* Exercise aim
Where a line in the records holds "index", count it once; return only the final number.
Dataset excerpts START
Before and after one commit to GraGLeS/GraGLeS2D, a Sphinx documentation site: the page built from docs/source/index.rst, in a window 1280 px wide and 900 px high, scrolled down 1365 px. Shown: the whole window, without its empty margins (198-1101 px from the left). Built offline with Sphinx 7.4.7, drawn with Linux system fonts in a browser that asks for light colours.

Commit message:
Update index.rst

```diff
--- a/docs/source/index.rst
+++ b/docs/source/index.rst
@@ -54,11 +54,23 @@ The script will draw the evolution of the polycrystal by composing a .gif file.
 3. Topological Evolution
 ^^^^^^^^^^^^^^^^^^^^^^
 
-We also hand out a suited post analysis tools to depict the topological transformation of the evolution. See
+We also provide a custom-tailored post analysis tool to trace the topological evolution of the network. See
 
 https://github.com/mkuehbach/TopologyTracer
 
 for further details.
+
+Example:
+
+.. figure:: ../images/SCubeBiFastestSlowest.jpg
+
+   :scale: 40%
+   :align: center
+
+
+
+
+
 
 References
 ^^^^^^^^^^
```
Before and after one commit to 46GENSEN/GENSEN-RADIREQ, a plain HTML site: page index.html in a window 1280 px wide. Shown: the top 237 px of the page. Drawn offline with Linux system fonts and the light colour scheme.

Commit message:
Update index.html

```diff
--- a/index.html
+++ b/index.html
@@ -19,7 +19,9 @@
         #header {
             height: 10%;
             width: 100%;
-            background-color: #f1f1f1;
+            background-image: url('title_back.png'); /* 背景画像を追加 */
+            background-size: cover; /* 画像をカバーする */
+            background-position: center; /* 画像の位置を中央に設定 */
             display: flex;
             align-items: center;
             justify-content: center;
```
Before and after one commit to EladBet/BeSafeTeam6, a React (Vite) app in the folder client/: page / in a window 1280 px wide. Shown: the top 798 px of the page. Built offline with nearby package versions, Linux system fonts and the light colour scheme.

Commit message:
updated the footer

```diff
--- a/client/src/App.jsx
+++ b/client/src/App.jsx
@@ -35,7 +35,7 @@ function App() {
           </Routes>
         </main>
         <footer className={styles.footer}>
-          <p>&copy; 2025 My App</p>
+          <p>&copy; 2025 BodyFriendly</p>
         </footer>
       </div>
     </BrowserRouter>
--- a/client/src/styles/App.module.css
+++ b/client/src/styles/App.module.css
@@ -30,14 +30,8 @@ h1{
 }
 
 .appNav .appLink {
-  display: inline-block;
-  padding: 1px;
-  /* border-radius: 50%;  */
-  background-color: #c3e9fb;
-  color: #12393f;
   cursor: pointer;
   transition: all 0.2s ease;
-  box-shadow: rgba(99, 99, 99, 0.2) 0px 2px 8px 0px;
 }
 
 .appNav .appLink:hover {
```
Dataset excerpts END
* Result below
8